Yale University Press was accused of cowardice and censorship yesterday after deciding not to reproduce cartoons of the Prophet Muhammad in an academic book for fear of violent reprisals.
This year Yale will publish a scholarly work about reactions to the cartoons printed in a Danish newspaper in 2005, which sparked protests around the world.
But readers will not see the 12 cartoons that are the subject of the book, including one showing Muhammad with a turban like a bomb. In fact, they will not get to see any images of the prophet at all, not even a 19th-century sketch by Gustave Doré.
Yale has decided to publish The Cartoons that Shook the World, by Jytte Klausen, without any likenesses of the Prophet but the howls of protest are all the louder for the fact that there have not been any threats of violence related to the book.
"'We do not negotiate with terrorists. We just accede to their anticipated demands'. That is effectively the new policy position at Yale University Press," Cary Nelson, the president of the American Association of University Professors, wrote in an open letter.
Yale took its decision to self-censor after consulting two dozen experts, including counter-terrorism specialists and the highest-ranking Muslim official at the UN.
Yale says that the experts concluded that the book should omit the 12 Danish cartoons but also all illustrations of the Prophet. including an Ottoman print, a children's book illustration and the Dore sketch, which portrays Muhammad being tormented in hell in a scene from Dante's Inferno that has also inspired Botticelli, Blake, Rodin and Dali.
"You can count on violence if any illustration of the Prophet is published. It will cause riots, I predict, from Indonesia to Nigeria," Ibrahim Gambari, a top UN official, advised.
"My book is an academic book with footnotes and the notion that it would set off civil war in Nigeria is laughable," Ms Klausen told The Times.
"The university spooked itself." Jonathan Laurence, a Boston College professor and co-author of Integrating Islam: Political and Religious Challenges in Contemporary France, said he told the press it should reproduce the original Jyllands-Posten newspaper page that included the cartoon.
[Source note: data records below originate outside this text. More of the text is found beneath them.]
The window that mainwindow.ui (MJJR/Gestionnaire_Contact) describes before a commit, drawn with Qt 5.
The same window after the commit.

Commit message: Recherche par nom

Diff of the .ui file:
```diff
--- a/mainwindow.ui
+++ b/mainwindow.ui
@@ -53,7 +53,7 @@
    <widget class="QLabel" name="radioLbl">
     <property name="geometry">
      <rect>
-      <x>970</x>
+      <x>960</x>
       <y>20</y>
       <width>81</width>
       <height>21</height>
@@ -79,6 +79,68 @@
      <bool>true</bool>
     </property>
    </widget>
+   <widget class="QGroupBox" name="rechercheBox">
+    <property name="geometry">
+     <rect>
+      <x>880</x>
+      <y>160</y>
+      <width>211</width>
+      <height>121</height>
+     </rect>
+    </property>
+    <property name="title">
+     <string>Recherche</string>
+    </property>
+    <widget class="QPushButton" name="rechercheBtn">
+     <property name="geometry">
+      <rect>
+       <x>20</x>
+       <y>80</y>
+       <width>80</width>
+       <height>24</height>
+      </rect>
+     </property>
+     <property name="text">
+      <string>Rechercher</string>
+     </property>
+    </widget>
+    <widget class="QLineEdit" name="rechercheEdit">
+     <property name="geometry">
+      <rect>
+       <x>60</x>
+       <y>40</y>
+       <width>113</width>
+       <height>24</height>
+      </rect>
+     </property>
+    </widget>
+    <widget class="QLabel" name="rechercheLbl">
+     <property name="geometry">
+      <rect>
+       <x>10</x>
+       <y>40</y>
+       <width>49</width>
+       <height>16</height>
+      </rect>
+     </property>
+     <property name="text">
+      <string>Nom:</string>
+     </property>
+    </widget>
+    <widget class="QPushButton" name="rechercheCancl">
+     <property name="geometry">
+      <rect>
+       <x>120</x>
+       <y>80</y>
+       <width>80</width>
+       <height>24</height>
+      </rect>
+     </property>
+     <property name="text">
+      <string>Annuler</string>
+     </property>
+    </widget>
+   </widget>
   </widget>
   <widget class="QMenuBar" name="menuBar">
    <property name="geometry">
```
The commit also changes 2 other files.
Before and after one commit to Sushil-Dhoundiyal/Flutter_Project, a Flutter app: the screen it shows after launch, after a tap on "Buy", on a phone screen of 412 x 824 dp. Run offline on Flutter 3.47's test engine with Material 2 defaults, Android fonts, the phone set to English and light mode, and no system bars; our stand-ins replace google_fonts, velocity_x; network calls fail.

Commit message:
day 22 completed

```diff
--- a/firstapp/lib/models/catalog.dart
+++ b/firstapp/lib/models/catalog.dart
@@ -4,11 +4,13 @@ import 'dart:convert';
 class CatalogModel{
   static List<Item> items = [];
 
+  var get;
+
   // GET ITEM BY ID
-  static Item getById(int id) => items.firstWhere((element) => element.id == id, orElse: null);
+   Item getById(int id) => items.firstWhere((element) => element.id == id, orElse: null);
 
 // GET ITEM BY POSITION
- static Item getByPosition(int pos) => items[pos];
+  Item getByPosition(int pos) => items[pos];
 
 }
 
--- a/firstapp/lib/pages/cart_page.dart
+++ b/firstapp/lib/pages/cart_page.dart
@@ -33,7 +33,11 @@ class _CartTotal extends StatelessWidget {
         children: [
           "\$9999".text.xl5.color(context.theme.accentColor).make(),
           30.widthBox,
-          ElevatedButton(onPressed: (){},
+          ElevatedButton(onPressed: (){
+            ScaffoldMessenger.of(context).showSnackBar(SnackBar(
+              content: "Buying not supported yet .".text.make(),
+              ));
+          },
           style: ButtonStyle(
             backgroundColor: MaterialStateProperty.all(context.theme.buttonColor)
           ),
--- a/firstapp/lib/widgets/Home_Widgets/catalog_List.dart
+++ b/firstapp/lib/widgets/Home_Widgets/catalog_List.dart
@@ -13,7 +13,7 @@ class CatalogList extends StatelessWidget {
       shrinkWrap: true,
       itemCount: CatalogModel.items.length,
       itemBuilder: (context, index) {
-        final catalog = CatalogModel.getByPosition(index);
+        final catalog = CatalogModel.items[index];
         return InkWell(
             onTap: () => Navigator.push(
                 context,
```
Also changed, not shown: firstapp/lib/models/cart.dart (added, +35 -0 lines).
"I was consulted by the press about the decision whether or not to publish. I suggested that they publish the newspaper page in its entirety as documentary evidence of the episode being discussed," he told The Times. "I actually know another professor who was also consulted and also told them to go ahead, but do it in a responsible manner."
Ms Klausen, who is a Danish-born professor of politics at Brandeis University in Massachusetts and author of the earlier The Islamic Challenge: Politics and Religion in Western Europe, argues in the book that the protests against the Danish cartoons were orchestrated by extremists seeking to destabilise several governments.
"Muslim friends, leaders and activists thought that the incident was misunderstood, so the cartoons needed to be reprinted so we could have a discussion about it," Ms Klausen told The New York Times.
She says that Yale is magnifying the problem and that her book has become part of "a battle over the limits of freedom of speech".
"The book's message is that we need to calm down and look at this carefully," she said.
Yale University Press said: "The Press would never have reached the decision it did on the grounds that some might be offended by portrayals of the Prophet Muhammad.
"The decision rested solely on the experts' assessments that there existed a substantial likelihood of violence that might take the lives of innocent victims."